-------- GIVEN RECORDS

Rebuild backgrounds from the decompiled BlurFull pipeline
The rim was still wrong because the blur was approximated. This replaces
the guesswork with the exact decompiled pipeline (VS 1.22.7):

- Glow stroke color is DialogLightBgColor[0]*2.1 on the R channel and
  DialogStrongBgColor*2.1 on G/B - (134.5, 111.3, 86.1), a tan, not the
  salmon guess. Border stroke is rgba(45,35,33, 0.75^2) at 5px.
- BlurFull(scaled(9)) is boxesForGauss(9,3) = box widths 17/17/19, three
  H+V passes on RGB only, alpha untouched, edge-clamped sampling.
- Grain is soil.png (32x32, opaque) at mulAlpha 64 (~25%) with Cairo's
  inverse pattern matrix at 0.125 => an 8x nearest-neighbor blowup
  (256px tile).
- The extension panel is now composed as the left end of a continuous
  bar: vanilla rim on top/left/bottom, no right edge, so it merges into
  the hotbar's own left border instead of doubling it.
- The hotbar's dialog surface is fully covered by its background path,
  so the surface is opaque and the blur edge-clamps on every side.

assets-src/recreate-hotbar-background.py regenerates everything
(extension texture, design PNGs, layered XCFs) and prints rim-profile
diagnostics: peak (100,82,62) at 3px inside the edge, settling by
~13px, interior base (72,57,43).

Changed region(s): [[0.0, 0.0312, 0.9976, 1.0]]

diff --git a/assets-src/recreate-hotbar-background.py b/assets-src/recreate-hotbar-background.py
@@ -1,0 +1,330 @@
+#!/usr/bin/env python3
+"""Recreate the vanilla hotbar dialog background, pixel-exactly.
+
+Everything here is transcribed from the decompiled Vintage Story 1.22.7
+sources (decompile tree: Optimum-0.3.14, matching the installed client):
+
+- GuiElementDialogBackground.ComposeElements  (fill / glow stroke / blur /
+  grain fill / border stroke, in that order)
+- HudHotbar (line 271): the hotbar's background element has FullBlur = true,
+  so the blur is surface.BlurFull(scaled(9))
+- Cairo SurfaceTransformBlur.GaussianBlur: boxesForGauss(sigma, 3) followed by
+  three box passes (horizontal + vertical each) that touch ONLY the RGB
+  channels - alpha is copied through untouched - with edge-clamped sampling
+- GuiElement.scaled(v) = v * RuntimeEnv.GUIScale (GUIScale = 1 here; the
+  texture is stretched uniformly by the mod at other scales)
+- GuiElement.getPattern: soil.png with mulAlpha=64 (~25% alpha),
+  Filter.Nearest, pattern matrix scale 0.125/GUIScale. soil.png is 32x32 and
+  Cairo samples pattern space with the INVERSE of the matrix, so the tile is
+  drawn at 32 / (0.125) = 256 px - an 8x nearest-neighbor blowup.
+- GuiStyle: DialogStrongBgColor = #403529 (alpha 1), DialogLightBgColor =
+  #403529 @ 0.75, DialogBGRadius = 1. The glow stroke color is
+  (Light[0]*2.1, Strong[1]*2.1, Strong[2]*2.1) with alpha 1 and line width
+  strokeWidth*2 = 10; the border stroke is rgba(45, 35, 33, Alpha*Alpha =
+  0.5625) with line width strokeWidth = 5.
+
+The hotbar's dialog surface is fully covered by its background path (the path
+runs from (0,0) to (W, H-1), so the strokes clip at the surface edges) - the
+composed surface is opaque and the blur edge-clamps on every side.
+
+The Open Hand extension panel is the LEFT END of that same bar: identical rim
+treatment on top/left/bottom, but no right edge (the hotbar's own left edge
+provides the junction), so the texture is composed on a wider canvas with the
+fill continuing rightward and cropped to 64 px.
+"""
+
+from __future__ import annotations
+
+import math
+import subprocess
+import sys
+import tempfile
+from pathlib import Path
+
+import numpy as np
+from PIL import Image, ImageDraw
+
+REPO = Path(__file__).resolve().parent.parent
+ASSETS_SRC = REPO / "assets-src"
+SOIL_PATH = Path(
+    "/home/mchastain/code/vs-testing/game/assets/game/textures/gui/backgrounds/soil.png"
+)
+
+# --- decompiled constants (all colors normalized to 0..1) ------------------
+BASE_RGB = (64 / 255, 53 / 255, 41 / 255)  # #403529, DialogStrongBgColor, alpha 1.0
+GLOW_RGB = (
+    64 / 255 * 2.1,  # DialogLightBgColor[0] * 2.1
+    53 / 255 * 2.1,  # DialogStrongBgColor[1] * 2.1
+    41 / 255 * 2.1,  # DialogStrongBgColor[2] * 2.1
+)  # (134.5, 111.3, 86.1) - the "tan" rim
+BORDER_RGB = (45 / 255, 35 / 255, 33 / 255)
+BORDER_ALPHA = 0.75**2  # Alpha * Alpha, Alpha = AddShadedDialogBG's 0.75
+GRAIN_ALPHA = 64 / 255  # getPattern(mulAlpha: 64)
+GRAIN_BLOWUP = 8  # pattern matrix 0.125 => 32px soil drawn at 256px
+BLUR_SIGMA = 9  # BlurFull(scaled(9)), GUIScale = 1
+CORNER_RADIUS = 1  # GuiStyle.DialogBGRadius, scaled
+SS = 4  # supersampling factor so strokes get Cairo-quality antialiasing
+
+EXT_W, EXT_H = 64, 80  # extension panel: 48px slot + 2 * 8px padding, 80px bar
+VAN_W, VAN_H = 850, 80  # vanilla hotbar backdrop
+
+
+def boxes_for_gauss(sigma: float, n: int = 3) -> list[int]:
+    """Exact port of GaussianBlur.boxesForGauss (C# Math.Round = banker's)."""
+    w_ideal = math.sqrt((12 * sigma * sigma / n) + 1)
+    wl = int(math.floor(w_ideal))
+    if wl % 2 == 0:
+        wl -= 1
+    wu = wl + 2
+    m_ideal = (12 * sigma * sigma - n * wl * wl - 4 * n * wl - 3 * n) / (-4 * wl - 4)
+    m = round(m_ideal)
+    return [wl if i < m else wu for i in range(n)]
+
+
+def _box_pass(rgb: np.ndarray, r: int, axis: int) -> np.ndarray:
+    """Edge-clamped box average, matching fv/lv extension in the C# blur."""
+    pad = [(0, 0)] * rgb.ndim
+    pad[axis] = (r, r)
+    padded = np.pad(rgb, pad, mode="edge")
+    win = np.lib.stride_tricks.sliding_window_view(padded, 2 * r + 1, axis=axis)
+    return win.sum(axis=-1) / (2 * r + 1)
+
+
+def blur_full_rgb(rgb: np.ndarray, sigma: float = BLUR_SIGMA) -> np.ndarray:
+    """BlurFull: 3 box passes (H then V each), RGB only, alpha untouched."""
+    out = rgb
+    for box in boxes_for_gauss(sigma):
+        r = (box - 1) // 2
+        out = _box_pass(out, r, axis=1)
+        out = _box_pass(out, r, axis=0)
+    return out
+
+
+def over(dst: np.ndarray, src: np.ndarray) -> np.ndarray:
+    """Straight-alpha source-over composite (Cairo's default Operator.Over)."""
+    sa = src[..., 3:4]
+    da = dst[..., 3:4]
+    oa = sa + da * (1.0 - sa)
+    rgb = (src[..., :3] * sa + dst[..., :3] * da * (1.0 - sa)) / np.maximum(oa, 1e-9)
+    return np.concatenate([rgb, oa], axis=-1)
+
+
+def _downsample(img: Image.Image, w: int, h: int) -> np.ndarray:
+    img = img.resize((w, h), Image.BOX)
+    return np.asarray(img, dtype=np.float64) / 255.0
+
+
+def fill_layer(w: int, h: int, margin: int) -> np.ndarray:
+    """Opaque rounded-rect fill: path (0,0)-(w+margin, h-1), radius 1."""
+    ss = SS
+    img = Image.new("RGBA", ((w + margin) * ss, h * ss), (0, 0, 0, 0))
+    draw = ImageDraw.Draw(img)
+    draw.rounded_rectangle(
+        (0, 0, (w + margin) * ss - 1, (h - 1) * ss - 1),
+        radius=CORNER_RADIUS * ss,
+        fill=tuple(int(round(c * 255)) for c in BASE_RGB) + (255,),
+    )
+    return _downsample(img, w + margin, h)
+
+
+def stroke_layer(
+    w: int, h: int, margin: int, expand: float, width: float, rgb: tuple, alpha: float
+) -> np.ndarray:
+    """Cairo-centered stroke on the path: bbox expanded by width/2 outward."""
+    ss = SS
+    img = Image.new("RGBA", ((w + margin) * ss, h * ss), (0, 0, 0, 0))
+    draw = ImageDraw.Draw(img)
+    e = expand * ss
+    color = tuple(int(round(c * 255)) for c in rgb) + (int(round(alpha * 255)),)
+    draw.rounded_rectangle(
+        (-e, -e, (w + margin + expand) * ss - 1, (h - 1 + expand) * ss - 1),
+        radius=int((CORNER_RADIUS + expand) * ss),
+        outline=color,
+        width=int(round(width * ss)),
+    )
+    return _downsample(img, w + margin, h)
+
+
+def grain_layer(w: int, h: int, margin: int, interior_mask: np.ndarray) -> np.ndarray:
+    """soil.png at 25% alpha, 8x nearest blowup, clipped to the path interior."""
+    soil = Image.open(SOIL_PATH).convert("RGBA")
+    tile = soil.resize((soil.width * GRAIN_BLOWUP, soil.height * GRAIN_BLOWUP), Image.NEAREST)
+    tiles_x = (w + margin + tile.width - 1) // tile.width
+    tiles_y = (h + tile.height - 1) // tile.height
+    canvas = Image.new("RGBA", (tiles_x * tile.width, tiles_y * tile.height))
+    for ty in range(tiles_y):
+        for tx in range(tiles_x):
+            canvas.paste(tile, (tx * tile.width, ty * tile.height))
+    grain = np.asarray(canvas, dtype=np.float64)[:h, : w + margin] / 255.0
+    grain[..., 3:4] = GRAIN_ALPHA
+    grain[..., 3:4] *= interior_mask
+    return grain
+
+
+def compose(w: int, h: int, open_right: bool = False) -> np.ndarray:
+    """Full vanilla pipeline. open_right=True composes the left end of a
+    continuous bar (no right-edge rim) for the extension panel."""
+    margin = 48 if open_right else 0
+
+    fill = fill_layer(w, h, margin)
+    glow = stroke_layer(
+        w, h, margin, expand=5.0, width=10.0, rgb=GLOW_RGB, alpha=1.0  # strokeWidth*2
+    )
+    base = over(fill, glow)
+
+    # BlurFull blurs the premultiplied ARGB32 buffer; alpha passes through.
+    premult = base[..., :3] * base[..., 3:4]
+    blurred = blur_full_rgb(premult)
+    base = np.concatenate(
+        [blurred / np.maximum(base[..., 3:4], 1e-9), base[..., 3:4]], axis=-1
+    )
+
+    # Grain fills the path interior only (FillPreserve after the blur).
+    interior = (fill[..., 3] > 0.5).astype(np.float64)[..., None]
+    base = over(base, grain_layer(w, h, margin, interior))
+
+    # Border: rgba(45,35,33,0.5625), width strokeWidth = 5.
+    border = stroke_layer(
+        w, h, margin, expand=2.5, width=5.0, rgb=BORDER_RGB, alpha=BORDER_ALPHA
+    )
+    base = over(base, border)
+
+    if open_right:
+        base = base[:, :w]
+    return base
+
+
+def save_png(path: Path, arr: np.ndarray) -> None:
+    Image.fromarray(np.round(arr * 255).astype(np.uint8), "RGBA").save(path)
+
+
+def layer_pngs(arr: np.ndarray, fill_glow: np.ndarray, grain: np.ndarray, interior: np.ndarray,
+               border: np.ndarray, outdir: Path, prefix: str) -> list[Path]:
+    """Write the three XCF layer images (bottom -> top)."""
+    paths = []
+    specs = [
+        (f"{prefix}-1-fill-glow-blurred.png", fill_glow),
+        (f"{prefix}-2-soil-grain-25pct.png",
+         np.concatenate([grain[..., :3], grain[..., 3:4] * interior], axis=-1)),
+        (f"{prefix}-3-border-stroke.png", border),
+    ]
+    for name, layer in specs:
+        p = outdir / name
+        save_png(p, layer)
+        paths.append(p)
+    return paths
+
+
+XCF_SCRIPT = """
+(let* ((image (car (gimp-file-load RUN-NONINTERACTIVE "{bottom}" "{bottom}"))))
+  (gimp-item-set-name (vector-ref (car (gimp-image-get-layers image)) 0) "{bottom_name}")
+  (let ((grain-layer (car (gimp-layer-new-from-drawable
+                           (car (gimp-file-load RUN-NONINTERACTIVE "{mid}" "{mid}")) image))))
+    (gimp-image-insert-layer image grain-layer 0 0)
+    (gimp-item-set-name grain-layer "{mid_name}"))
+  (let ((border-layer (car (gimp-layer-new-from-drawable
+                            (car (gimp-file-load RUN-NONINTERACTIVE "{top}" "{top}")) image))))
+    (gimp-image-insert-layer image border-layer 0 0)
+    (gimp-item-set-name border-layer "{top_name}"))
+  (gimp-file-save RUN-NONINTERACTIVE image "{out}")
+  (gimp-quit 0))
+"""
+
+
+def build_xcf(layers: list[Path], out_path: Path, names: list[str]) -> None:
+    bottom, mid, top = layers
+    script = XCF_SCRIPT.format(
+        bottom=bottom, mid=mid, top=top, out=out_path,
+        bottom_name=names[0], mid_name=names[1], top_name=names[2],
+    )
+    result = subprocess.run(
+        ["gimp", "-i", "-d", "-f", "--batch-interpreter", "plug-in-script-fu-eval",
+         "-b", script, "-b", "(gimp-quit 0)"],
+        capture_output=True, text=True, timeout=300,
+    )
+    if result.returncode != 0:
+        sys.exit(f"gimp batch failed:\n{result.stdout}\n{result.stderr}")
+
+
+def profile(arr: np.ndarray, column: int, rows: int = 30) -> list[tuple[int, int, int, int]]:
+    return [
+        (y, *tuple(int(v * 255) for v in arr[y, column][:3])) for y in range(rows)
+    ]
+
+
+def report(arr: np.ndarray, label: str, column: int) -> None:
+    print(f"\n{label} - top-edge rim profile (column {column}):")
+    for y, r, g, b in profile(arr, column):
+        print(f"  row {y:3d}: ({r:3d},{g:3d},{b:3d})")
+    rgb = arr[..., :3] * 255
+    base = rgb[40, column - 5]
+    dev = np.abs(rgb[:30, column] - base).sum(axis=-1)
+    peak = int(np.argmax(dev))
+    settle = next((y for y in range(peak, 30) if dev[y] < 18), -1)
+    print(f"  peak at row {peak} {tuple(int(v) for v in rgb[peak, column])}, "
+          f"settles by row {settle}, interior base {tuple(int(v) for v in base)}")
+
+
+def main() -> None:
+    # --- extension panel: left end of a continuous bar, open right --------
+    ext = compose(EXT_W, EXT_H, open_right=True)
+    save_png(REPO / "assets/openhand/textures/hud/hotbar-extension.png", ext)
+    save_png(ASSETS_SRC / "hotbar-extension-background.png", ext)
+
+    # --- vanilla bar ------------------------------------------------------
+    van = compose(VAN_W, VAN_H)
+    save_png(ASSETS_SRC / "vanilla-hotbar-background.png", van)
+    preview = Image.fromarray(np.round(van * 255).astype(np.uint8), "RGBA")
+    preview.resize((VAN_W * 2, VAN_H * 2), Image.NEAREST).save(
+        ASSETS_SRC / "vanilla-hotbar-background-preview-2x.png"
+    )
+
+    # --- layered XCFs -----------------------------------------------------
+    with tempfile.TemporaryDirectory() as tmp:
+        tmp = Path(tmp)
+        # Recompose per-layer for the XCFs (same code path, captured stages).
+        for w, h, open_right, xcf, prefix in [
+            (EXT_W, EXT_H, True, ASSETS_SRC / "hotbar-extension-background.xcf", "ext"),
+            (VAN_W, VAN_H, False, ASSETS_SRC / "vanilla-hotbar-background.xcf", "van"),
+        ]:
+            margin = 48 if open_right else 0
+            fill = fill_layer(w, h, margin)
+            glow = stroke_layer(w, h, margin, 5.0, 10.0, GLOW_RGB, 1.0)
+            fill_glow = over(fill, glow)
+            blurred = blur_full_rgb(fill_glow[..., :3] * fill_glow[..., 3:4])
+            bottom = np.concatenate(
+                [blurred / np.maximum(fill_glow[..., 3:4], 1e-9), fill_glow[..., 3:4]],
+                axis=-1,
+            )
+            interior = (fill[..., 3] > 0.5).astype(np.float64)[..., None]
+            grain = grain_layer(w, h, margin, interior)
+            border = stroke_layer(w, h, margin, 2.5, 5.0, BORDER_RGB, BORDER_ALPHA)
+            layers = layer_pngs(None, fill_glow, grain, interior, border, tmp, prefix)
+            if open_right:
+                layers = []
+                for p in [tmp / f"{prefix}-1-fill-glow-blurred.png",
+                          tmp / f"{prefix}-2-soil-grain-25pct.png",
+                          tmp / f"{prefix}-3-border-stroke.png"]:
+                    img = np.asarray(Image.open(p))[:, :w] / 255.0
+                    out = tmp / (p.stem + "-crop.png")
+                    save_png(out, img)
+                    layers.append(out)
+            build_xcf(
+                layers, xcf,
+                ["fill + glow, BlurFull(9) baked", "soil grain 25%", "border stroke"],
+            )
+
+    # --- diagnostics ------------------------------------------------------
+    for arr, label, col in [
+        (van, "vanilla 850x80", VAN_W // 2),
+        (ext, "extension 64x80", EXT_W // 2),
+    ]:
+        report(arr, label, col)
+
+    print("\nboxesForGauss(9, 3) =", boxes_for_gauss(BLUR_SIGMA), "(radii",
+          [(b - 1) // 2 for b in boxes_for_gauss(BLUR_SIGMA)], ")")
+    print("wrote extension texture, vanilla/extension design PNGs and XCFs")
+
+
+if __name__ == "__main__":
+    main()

----------------

» INSTRUCTIONS FOR THE TASK
Report how many lines above hold the string "with", giving nothing but the number.

» TASK RESPONSE
9